Nearly half of Americans make New Year’s resolutions, yet according to University of Scranton, research suggests that just eight percent achieve their New Year’s goals. In fact, of the people making resolutions, more than half have made the SAME resolution for more than five years! Why are we so bad at sticking to our resolutions and are there any ways that can increase our chance of success?
Arlene Perry, an NCU PhD student in Health Psychology and health coach with Healthy Living Denver, offers up five tips that will put you on the path to achieving your New Year’s goals once and for all in 2016:
- Do it “write.” Studies show that the simple act of writing down your intentions helps your mind and body connect and increases your chances of success. Select no more than three resolutions and write them on a piece of paper. Include specifics that you can measure (i.e. I will lose 10 pounds by March 1st; I will have no more than one glass of wine per week; etc.). Post your resolutions in a visible place -- your bathroom mirror or the dashboard of your car -- and say them out loud to yourself each day.
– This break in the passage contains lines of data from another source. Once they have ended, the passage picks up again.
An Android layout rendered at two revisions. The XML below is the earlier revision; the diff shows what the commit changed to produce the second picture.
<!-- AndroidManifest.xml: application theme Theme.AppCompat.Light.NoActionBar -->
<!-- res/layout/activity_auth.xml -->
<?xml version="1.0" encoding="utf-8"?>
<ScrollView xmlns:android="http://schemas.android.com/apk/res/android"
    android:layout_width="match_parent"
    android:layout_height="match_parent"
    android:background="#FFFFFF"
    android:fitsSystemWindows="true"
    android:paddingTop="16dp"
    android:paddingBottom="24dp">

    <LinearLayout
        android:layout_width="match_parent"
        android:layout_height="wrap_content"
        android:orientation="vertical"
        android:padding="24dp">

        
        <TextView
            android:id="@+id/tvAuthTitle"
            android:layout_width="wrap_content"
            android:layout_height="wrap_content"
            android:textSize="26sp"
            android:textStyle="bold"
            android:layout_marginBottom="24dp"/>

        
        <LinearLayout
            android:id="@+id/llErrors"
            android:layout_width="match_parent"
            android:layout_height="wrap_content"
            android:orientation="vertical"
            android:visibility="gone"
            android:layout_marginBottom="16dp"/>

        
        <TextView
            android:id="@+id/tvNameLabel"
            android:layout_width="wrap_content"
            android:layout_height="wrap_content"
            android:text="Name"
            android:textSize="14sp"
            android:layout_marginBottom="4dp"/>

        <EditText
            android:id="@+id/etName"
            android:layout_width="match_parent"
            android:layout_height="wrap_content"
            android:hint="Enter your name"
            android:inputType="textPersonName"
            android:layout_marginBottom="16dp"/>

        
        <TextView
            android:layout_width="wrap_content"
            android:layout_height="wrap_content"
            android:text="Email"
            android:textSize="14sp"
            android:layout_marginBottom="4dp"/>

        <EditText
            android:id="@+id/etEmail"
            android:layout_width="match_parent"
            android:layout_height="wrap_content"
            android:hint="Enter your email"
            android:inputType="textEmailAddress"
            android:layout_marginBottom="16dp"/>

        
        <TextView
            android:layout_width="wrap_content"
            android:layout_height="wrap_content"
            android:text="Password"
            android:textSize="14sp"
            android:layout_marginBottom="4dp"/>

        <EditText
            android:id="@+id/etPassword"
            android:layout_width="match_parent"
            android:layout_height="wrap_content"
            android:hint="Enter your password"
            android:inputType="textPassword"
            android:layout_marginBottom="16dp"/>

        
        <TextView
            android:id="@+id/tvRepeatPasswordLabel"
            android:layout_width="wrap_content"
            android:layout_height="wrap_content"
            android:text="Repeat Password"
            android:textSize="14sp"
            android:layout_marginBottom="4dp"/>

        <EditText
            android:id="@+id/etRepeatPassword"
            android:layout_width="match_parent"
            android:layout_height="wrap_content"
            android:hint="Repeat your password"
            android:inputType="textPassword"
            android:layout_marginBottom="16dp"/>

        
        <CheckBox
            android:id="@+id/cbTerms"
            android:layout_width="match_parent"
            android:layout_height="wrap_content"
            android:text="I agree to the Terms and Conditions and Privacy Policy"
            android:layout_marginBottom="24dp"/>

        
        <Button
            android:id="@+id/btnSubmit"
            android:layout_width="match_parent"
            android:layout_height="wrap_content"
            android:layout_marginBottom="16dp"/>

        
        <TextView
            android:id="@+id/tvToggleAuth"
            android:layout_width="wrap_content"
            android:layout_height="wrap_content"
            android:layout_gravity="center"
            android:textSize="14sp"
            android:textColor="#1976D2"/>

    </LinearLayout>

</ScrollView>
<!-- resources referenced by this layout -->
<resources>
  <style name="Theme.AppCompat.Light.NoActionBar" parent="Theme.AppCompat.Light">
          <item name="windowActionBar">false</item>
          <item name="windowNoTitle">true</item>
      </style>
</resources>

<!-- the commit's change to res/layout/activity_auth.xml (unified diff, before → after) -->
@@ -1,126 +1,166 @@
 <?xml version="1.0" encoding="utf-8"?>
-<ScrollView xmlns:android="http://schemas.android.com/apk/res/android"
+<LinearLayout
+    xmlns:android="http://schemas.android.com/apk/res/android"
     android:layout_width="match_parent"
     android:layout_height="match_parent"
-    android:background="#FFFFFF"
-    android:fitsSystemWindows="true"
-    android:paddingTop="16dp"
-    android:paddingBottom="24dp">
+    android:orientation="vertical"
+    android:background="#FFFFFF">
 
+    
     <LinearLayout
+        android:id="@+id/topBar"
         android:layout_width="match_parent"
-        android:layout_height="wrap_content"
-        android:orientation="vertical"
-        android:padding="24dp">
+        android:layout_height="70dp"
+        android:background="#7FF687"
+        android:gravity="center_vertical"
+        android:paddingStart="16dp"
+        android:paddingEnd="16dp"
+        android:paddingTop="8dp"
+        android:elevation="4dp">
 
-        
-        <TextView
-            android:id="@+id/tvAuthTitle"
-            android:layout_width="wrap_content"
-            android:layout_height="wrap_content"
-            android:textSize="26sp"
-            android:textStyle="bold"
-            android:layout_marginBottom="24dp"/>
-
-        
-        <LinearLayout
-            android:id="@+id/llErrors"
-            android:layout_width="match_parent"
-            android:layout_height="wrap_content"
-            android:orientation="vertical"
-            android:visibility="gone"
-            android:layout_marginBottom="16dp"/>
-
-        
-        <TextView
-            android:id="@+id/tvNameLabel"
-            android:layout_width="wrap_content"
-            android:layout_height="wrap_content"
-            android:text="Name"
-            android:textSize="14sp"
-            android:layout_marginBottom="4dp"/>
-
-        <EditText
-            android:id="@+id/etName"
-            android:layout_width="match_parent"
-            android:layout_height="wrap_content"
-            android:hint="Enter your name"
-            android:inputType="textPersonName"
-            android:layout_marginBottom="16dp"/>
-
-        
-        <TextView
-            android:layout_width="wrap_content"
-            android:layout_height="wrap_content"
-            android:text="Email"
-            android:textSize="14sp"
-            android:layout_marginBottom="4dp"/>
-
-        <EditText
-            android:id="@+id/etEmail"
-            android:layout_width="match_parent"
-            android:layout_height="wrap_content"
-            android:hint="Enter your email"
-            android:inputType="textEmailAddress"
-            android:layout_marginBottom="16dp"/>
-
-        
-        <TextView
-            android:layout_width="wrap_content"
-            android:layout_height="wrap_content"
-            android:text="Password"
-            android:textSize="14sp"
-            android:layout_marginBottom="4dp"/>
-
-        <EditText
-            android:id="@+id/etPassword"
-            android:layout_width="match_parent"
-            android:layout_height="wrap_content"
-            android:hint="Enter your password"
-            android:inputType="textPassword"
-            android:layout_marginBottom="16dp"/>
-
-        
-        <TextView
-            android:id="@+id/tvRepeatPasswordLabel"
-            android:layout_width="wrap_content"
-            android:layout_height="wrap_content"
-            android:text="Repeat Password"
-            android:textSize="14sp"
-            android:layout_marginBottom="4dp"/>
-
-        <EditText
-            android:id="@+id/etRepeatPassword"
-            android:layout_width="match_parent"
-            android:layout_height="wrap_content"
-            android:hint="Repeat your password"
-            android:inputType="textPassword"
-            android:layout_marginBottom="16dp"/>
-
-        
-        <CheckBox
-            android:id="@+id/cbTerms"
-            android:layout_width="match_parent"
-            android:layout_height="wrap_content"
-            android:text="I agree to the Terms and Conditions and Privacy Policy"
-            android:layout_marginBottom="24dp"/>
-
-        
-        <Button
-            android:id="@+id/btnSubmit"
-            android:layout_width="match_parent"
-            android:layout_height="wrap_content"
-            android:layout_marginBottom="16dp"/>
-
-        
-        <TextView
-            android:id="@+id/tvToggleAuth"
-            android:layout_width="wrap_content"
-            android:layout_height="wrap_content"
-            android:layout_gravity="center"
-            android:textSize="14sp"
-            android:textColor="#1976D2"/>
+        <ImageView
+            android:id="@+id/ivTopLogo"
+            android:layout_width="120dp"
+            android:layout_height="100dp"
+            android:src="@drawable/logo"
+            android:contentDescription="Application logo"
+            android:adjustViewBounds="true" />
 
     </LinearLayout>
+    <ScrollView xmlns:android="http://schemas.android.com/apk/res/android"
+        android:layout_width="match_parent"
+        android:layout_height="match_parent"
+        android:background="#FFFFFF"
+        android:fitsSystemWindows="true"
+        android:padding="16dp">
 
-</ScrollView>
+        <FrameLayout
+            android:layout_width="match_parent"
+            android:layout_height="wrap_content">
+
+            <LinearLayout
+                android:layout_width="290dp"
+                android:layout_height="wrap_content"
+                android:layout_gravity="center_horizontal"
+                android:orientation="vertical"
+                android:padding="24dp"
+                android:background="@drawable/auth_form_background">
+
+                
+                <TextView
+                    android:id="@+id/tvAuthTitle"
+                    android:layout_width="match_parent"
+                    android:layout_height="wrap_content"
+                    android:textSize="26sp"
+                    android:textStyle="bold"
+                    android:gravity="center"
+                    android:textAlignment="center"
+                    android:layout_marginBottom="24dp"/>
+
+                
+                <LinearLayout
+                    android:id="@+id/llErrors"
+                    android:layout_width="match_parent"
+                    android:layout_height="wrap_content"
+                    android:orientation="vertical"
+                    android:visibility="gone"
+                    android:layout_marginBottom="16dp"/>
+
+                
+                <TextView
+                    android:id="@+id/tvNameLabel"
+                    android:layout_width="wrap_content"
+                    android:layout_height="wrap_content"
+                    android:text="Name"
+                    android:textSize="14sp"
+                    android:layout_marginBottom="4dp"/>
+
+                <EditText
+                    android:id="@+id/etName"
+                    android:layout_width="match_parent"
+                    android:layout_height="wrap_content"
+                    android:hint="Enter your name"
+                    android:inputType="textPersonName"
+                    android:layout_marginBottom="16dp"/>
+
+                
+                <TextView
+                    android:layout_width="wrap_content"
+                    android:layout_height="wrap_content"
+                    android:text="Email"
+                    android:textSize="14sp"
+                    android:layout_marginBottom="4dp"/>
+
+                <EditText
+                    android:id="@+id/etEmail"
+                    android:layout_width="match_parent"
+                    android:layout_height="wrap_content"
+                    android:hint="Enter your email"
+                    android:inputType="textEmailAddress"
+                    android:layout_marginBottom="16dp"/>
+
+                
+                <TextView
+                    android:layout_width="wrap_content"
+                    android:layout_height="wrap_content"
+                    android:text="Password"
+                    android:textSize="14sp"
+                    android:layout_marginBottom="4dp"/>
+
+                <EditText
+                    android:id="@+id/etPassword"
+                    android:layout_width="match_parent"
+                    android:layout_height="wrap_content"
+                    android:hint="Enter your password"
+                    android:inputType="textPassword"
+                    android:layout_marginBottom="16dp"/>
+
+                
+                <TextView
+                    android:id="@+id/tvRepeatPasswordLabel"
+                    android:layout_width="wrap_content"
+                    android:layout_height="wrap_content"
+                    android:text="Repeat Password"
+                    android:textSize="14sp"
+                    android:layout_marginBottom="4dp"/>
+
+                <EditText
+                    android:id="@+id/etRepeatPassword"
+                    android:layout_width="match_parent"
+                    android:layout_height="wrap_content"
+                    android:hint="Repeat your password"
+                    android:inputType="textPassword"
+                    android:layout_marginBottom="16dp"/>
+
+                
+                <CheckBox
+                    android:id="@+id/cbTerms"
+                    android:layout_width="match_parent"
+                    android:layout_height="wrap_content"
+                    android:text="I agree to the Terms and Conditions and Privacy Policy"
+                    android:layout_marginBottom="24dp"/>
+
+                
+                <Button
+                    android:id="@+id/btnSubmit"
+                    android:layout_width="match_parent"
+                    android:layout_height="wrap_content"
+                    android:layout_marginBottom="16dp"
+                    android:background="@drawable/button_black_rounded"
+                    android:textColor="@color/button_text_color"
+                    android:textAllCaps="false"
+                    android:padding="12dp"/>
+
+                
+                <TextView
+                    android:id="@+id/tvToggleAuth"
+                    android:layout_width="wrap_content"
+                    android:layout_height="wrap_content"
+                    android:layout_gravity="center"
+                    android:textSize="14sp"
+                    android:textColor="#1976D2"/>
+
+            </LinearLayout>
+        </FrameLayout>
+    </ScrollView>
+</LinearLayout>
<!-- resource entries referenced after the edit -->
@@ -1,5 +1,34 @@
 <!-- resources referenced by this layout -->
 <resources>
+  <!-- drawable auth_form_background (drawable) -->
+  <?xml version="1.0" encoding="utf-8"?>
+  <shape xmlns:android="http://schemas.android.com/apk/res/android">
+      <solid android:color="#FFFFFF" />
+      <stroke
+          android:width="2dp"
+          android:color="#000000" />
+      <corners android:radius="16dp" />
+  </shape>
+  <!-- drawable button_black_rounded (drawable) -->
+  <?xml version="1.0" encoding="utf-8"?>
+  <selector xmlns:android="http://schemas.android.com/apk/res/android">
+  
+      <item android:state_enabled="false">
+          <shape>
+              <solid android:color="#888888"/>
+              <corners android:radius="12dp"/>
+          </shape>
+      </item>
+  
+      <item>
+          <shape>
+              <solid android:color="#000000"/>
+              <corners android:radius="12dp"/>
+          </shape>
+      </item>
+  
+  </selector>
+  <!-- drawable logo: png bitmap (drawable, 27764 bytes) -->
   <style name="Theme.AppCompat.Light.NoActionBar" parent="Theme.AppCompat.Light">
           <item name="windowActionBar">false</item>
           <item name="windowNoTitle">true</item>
- Plan ahead. Now that you’ve created your resolutions, plan the specific actions you’ll need to take to achieve them. Don’t leave it to chance! For example, if your goal is to "exercise daily," mark your calendar with the workout classes you’ll attend. Pack your gym bag the night before, and take healthy snacks to work or in your car for pre-workout energy. As another example, if your goal is to “eat healthy meals,” cook a week’s worth of soup, quinoa, vegetables, beans, etc. and pack your lunch each morning.
- Get to the source of what’s sabotaging your efforts. Are you in a bad relationship that causes you to splurge on sweets every night? Are you stressed out at work from a demanding boss and feel too drained to exercise after work? Keep a journal and get in touch with what's eating you. See if you can make slight changes to the way you respond to situations. You might realize, perhaps, that’s it’s time to look for a new job or relationship! When you are able to recognize and tackle the root cause of why you eat or why you don’t exercise, it will be easier to reach your goals without turning to food for “comfort.”
- Visualize what your life will look like when you achieve your resolutions. Start by asking yourself: What do I want and why do I want it? If you resolve to lose 20 pounds, how will this benefit you? (i.e. more energy, more confidence, longer life, etc.) Picture how you will look – what are you wearing? A little black dress? Skinny jeans? How do you feel? Visualizing yourself as having achieved your goals will help you stay on track toward what’s truly important to you.
- Share your resolutions with friends and family. When you tell others, your commitments become more real and you become accountable. Consider finding a “workout buddy” or invite friends over to cook and eat new healthy recipes.
Use these tips and you’re on track to keep those New Year’s resolutions!